Cheeseballs and the Amish kick off Blue Room’s new season
Joe Hilsee always has a couple of plays in his back pocket. As the Blue Room’s artistic director, that’s part of his job—to have a backup in case something falls through. In this case the casualty was no less than the season opener, Tales of the Lost Formicans, which was ditched due to the local acting pool being spread thin at the beginning of Chico’s busy fall theater season. The quality of his replacement play, Amy and David Sedaris’ hilarious Book of Liz, is an example of why the Blue Room remains Chico’s favorite little theater. It’s also an example of how deep Hilsee’s pockets have become.
“Part of our mission is to add to the quality of life of Chico,” a wide-eyed Hilsee said, excited by the power-packed season him and his company are embarking upon. Hilsee is particularly jazzed about getting first crack at New York playwright David Davalos’ Daedalus (beginning April 6, 2006); a production he says “is going to become a major American play.” Davalos was a visiting director at the Blue Room for last year’s semi-modernized telling of Shakespeare’s Richard III.
It should come as no surprise that Book of Liz, written by the Sedaris siblings (a.k.a. The Talent Family) would be a well-written, if a little offbeat, comedy. Brother David is very well known for his storytelling on NPR and hilarious best-selling novels (Naked, Me Talk Pretty One Day) and sister Amy created and starred in Comedy Central’s Strangers With Candy series.
Things start off here way out in left field, in the Amish-ish “Squeamish” community of Clusterhaven, Penn., where young, pink-cheeked Sister Elizabeth Danderstock (Jocelyn Stringer) is toiling away making the famous cheeseballs that keep the community afloat. When a fellow Squeamish, Brother Nethanial Brightbee (DNA) hits the farm, he sets in motion a series of changes that leads the disenchanted Elizabeth away from the community that doesn’t totally appreciate her.
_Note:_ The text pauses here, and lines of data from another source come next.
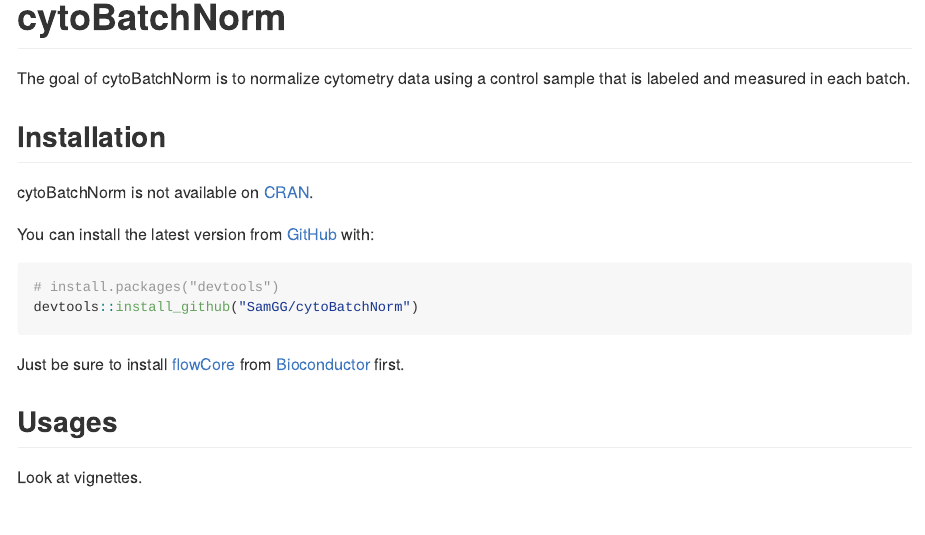
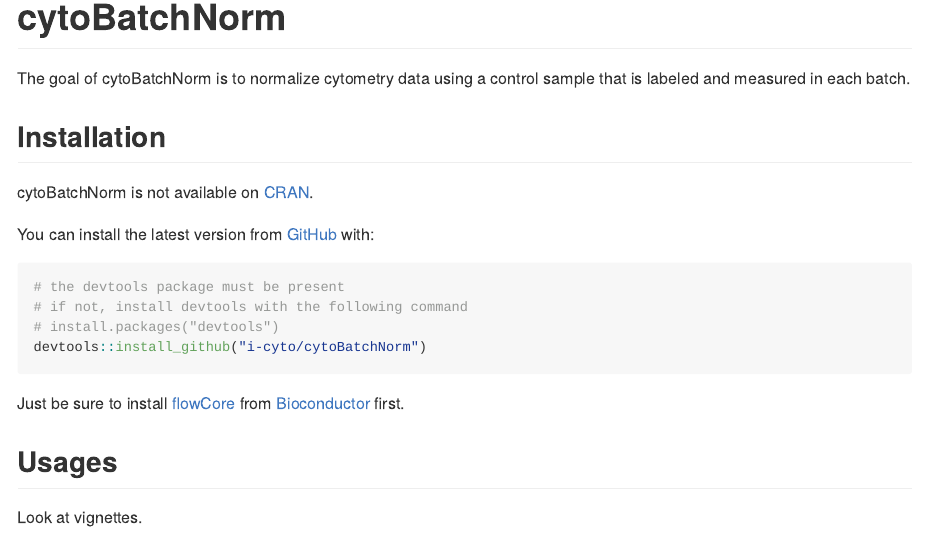
Before and after one commit to i-cyto/cytoBatchNorm_archive, an R Markdown document (README.Rmd): the page in a window 1100 px wide, from its top. Rendered offline with R 4.5, knitr and Pandoc, with nearby package versions.

Commit message:
Change installation path.

````diff
--- a/README.Rmd
+++ b/README.Rmd
@@ -27,8 +27,10 @@
 You can install the latest version from [GitHub](https://github.com/) with:
 
 ``` r
+# the devtools package must be present
+# if not, install devtools with the following command
 # install.packages("devtools")
-devtools::install_github("SamGG/cytoBatchNorm")
+devtools::install_github("i-cyto/cytoBatchNorm")
 ```
 
 Just be sure to install [flowCore](https://www.bioconductor.org/packages/release/bioc/html/flowCore.html) from [Bioconductor](https://www.bioconductor.org) first.
````
Also changed, not shown: README.md.
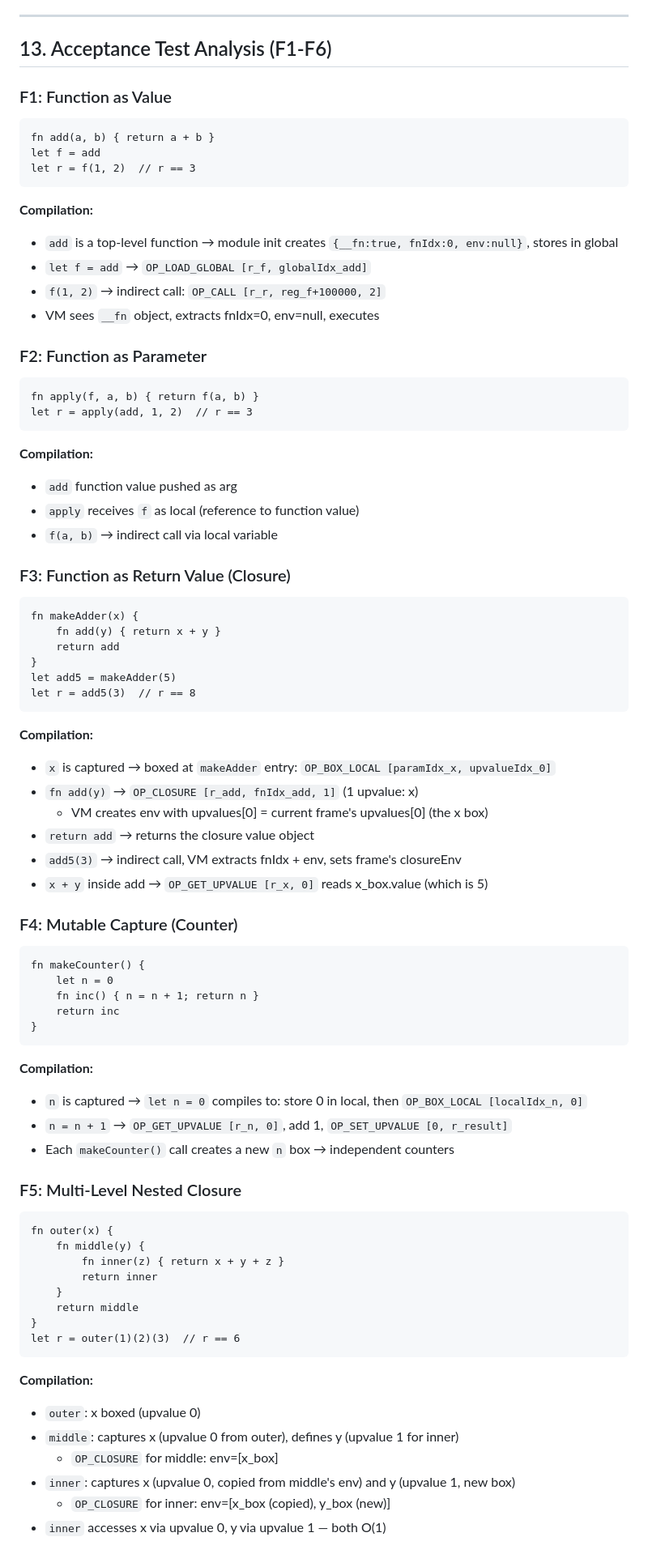
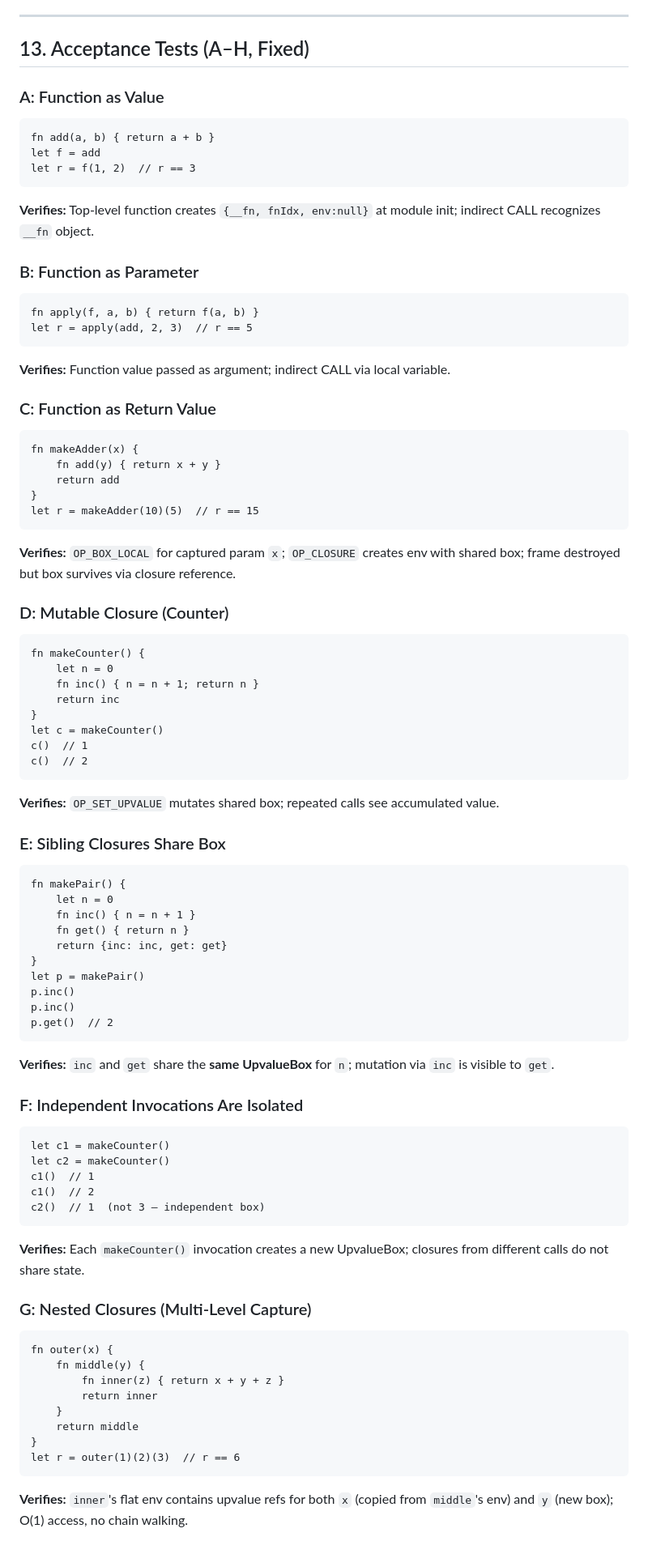
Before and after one commit to aliquanhou/tll, a Markdown page: tll-bootstrap/docs/P0-1_CLOSURE_DESIGN.md, the part around one of its changes. Shown at 81% size. Rendered like a GitHub page.

````diff
--- a/tll-bootstrap/docs/P0-1_CLOSURE_DESIGN.md
+++ b/tll-bootstrap/docs/P0-1_CLOSURE_DESIGN.md
@@ -473,9 +521,9 @@ The self-hosted compiler (`codegen.tll`, `parser.tll`, etc.) must be similarly e
 
 ---
 
-## 13. Acceptance Test Analysis (F1-F6)
+## 13. Acceptance Tests (A–H, Fixed)
 
-### F1: Function as Value
+### A: Function as Value
 
 ```tll
 fn add(a, b) { return a + b }
@@ -483,44 +531,30 @@ let f = add
 let r = f(1, 2)  // r == 3
 ```
 
-**Compilation:**
-- `add` is a top-level function → module init creates `{__fn:true, fnIdx:0, env:null}`, stores in global
-- `let f = add` → `OP_LOAD_GLOBAL [r_f, globalIdx_add]`
-- `f(1, 2)` → indirect call: `OP_CALL [r_r, reg_f+100000, 2]`
-- VM sees `__fn` object, extracts fnIdx=0, env=null, executes
+**Verifies:** Top-level function creates `{__fn, fnIdx, env:null}` at module init; indirect CALL recognizes `__fn` object.
 
-### F2: Function as Parameter
+### B: Function as Parameter
 
 ```tll
 fn apply(f, a, b) { return f(a, b) }
-let r = apply(add, 1, 2)  // r == 3
+let r = apply(add, 2, 3)  // r == 5
 ```
 
-**Compilation:**
-- `add` function value pushed as arg
-- `apply` receives `f` as local (reference to function value)
-- `f(a, b)` → indirect call via local variable
+**Verifies:** Function value passed as argument; indirect CALL via local variable.
 
-### F3: Function as Return Value (Closure)
+### C: Function as Return Value
 
 ```tll
 fn makeAdder(x) {
     fn add(y) { return x + y }
     return add
 }
-let add5 = makeAdder(5)
-let r = add5(3)  // r == 8
+let r = makeAdder(10)(5)  // r == 15
 ```
 
-**Compilation:**
-- `x` is captured → boxed at `makeAdder` entry: `OP_BOX_LOCAL [paramIdx_x, upvalueIdx_0]`
-- `fn add(y)` → `OP_CLOSURE [r_add, fnIdx_add, 1]` (1 upvalue: x)
-  - VM creates env with upvalues[0] = current frame's upvalues[0] (the x box)
-- `return add` → returns the closure value object
-- `add5(3)` → indirect call, VM extracts fnIdx + env, sets frame's closureEnv
-- `x + y` inside add → `OP_GET_UPVALUE [r_x, 0]` reads x_box.value (which is 5)
+**Verifies:** `OP_BOX_LOCAL` for captured param `x`; `OP_CLOSURE` creates env with shared box; frame destroyed but box survives via closure reference.
 
-### F4: Mutable Capture (Counter)
+### D: Mutable Closure (Counter)
 
 ```tll
 fn makeCounter() {
@@ -528,14 +562,43 @@ fn makeCounter() {
     fn inc() { n = n + 1; return n }
     return inc
 }
+let c = makeCounter()
+c()  // 1
+c()  // 2
 ```
 
-**Compilation:**
-- `n` is captured → `let n = 0` compiles to: store 0 in local, then `OP_BOX_LOCAL [localIdx_n, 0]`
-- `n = n + 1` → `OP_GET_UPVALUE [r_n, 0]`, add 1, `OP_SET_UPVALUE [0, r_result]`
-- Each `makeCounter()` call creates a new `n` box → independent counters
+**Verifies:** `OP_SET_UPVALUE` mutates shared box; repeated calls see accumulated value.
 
-### F5: Multi-Level Nested Closure
+### E: Sibling Closures Share Box
+
+```tll
+fn makePair() {
+    let n = 0
+    fn inc() { n = n + 1 }
+    fn get() { return n }
+    return {inc: inc, get: get}
+}
+let p = makePair()
+p.inc()
+p.inc()
+p.get()  // 2
+```
+
+**Verifies:** `inc` and `get` share the **same UpvalueBox** for `n`; mutation via `inc` is visible to `get`.
+
+### F: Independent Invocations Are Isolated
+
+```tll
+let c1 = makeCounter()
+let c2 = makeCounter()
+c1()  // 1
+c1()  // 2
+c2()  // 1  (not 3 — independent box)
+```
+
+**Verifies:** Each `makeCounter()` invocation creates a new UpvalueBox; closures from different calls do not share state.
+
+### G: Nested Closures (Multi-Level Capture)
 
 ```tll
 fn outer(x) {
@@ -548,11 +611,5 @@ fn outer(x) {
 let r = outer(1)(2)(3)  // r == 6
 ```
 
-**Compilation:**
-- `outer`: x boxed (upvalue 0)
-- `middle`: captures x (upvalue 0 from outer), defines y (upvalue 1 for inner)
-  - `OP_CLOSURE` for middle: env=[x_box]
-- `inner`: captures x (upvalue 0, copied from middle's env) and y (upvalue 1, new box)
-  - `OP_CLOSURE` for inner: env=[x_box (copied), y_box (new)]
-- `inner` accesses x via upvalue 0, y via upvalue 1 — both O(1)
+**Verifies:** `inner`'s flat env contains upvalue refs for both `x` (copied from `middle`'s env) and `y` (new box); O(1) access, no chain walking.
 
````
Also changed, not shown: other parts of tll-bootstrap/docs/P0-1_CLOSURE_DESIGN.md (+105 -55 lines).
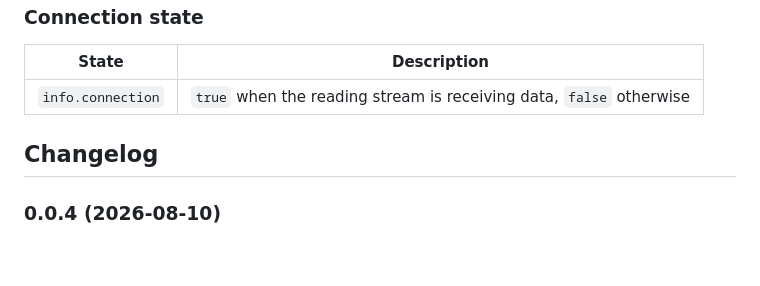
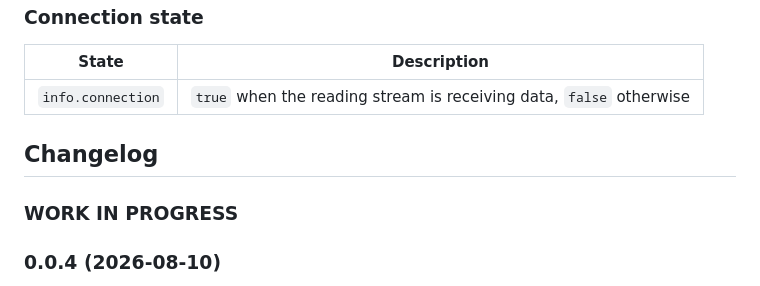
Before and after one commit to torben-iometer/ioBroker.iometer, a Markdown page: README.md, the part around the change. Drawn GitHub-style; blank space fills up the shorter version.

Commit message:
re-add changelog placeholder for next release

```diff
--- a/README.md
+++ b/README.md
@@ -93,6 +93,8 @@ Populated from the `/v1/status` SSE stream (event type `statusEvent`).
 	Placeholder for the next version (at the beginning of the line):
 	### **WORK IN PROGRESS**
 -->
+### **WORK IN PROGRESS**
+
 ### 0.0.4 (2026-08-10)
 - (torben-iometer) Changed the state role for `bridge_rssi` and `core_rssi` from the non-existent `value.rssi` to the generic `value` role.
 
```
Stringer plays the arc of the titular Liz perfectly, likeable and sympathetic throughout, first as the naïve and humble farm girl, and then moving through a bizarre cast of characters in the outside world—the Planters peanut man, a restaurant where every employee is in Alcoholics Anonymous and a Ukranian couple who offer her shelter before eventually being deported—and eventually to a resolution with her Squeamish community.
The characters are fun, and the dialogue is hilarious and expertly delivered by all four actors, all of whom play more than one character.
DNA’s hyper, super-mulleted Ukrainian immigrant Yvonne is spot-on in his shiny basketball shorts (worn over sweat pants). But the killer is Betty Burns, who—in addition to playing five other characters—is at her over-the-top best as Dr. Barb Ginley, a recent A.A. graduate gripping tightly to a can of Rock Star energy drink and rolling around in sudden bursts in her office chair, losing it just a bit at one point: “Do you think I liked downing a fifth of vodka every night and waking up with cum in my ear!?!”
There’s plenty more lines where that came from. Just go—it’s really funny.